§ **TASK ITEM**
The word to find is "warn". Copy each line of the material that contains it.

--- SOURCE MATERIAL Enclosed Below ---

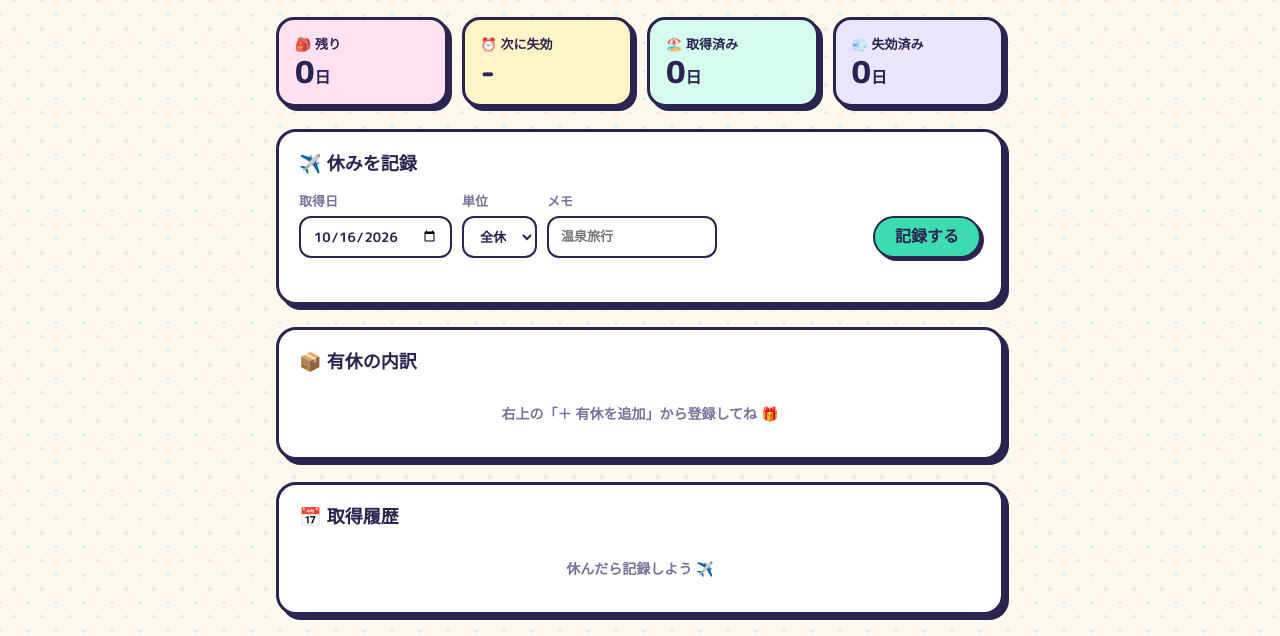
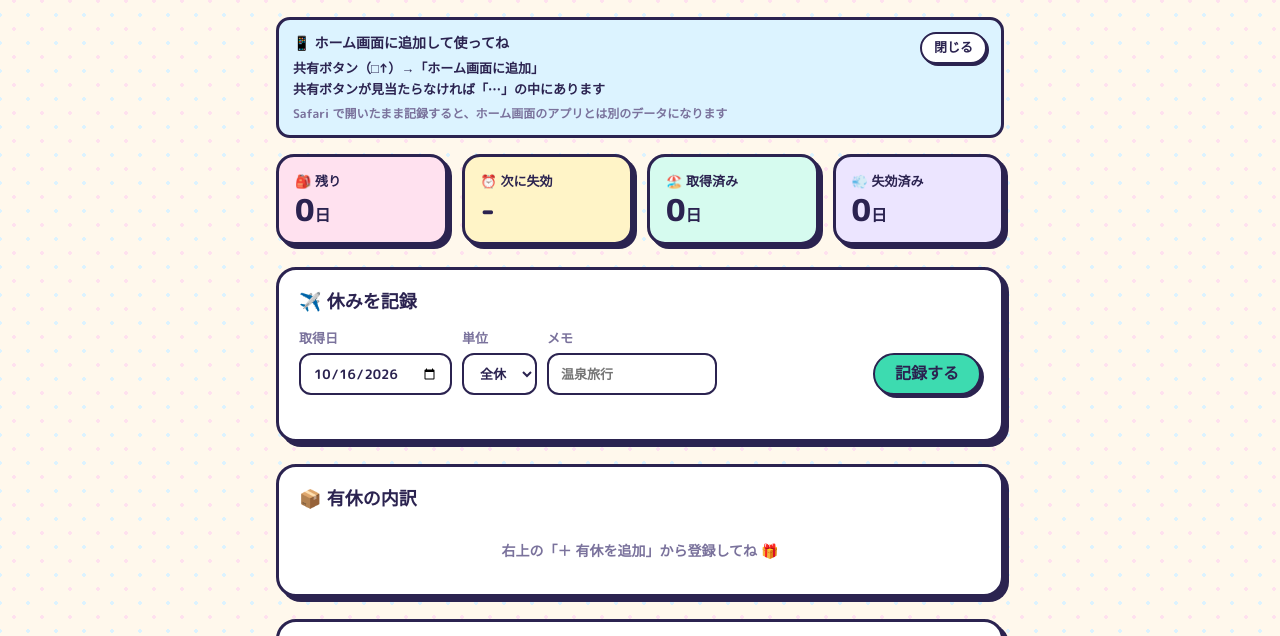
Before and after one commit to ytkhs/yukyu-watch, a plain HTML site: page index.html in a window 1280 px wide. Shown: the part 97-733 px from the top of the page. Drawn offline with Linux system fonts and the light colour scheme.

Commit message:
iOS のブラウザで開いたときに、ホーム画面への追加手順を案内する
iOS の Safari はページからホーム画面への追加を呼び出せないため、
ボタンではなく手順の案内にした。Safari で開いたまま記録すると
ホーム画面のアプリとデータが別々になり、気づかずに記録が分散する
おそれがあるので、その注意も添える。

Co-Authored-By: Claude Opus 5.5 <noreply@anthropic.com>

```diff
--- a/index.html
+++ b/index.html
@@ -60,6 +60,9 @@ dialog::backdrop{background:rgba(43,35,80,.35)}
 .dlg-actions{justify-content:flex-end;flex-wrap:nowrap;margin-top:8px}
 .dlg-actions button{padding:0 14px}
 .dlg-actions .b-danger{margin-right:auto;background:#fff;color:var(--red)}
+.install{display:flex;align-items:flex-start;gap:10px;margin-bottom:16px;padding:12px 14px;border:3px solid var(--line);border-radius:14px;background:var(--sky-l);font-weight:700;font-size:14px}
+.install .ml{font-size:12px;color:var(--sub);margin-top:4px}
+.install .del{flex-shrink:0}
 .warn{margin-bottom:16px;padding:12px 14px;border:3px solid var(--line);border-radius:14px;background:var(--yellow-l);font-weight:700;font-size:14px}
 .bar{flex:1;height:14px;background:var(--sky-l);border:2px solid var(--line);border-radius:999px;overflow:hidden;min-width:60px}
 .bar>div{height:100%;background:repeating-linear-gradient(45deg,var(--sky),var(--sky) 8px,#7fd6ff 8px,#7fd6ff 16px);border-right:2px solid var(--line)}
@@ -100,6 +103,13 @@ details.old[open] summary{margin-bottom:6px}
   <button id="gOpen" class="b-pink h-add">＋ 有休を追加</button>
 </header>
 
+<div class="install" id="install" hidden>
+  <div style="flex:1">📱 ホーム画面に追加して使ってね
+    <div style="font-size:13px;margin-top:4px">共有ボタン（□↑）→「ホーム画面に追加」<br>共有ボタンが見当たらなければ「…」の中にあります</div>
+    <div class="ml">Safari で開いたまま記録すると、ホーム画面のアプリとは別のデータになります</div>
+  </div>
+  <button class="del" id="installClose">閉じる</button>
+</div>
 <div id="warn"></div>
 
 <div class="grid">
@@ -187,6 +197,15 @@ const isHalf = v => typeof v === 'number' && v > 0 && Number.isInteger(v * 2);
 const isData = d => d && Array.isArray(d.grants) && Array.isArray(d.uses)
   && d.grants.every(x => isHalf(x.days) && isDate(x.start) && isDate(x.end) && x.start <= x.end)
   && d.uses.every(u => (u.days === 1 || u.days === 0.5) && isDate(u.date) && (u.memo === undefined || typeof u.memo === 'string'));
+
+// iOS はページからホーム画面への追加を呼び出せないので、手順を案内するだけにする
+const KI = K + '-install-closed';
+const isIOS = /iPhone|iPad|iPod/.test(navigator.userAgent) || (navigator.platform === 'MacIntel' && navigator.maxTouchPoints > 1);
+const standalone = navigator.standalone === true || matchMedia('(display-mode: standalone)').matches;
+let installClosed = false;
+try { installClosed = localStorage.getItem(KI) === '1'; } catch (e) {}
+$('install').hidden = !isIOS || standalone || installClosed;
+$('installClose').onclick = () => { $('install').hidden = true; try { localStorage.setItem(KI, '1'); } catch (e) {} };
 
 $('gStart').value = today; $('gEnd').value = addY(today, 2); $('uDate').value = today;
 
```
Also changed, not shown: 1 other file.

--- End of Enclosed SOURCE MATERIAL ---

§ **ANSWER BOX**
 .warn{margin-bottom:16px;padding:12px 14px;border:3px solid var(--line);border-radius:14px;background:var(--yellow-l);font-weight:700;font-size:14px}
 <div id="warn"></div>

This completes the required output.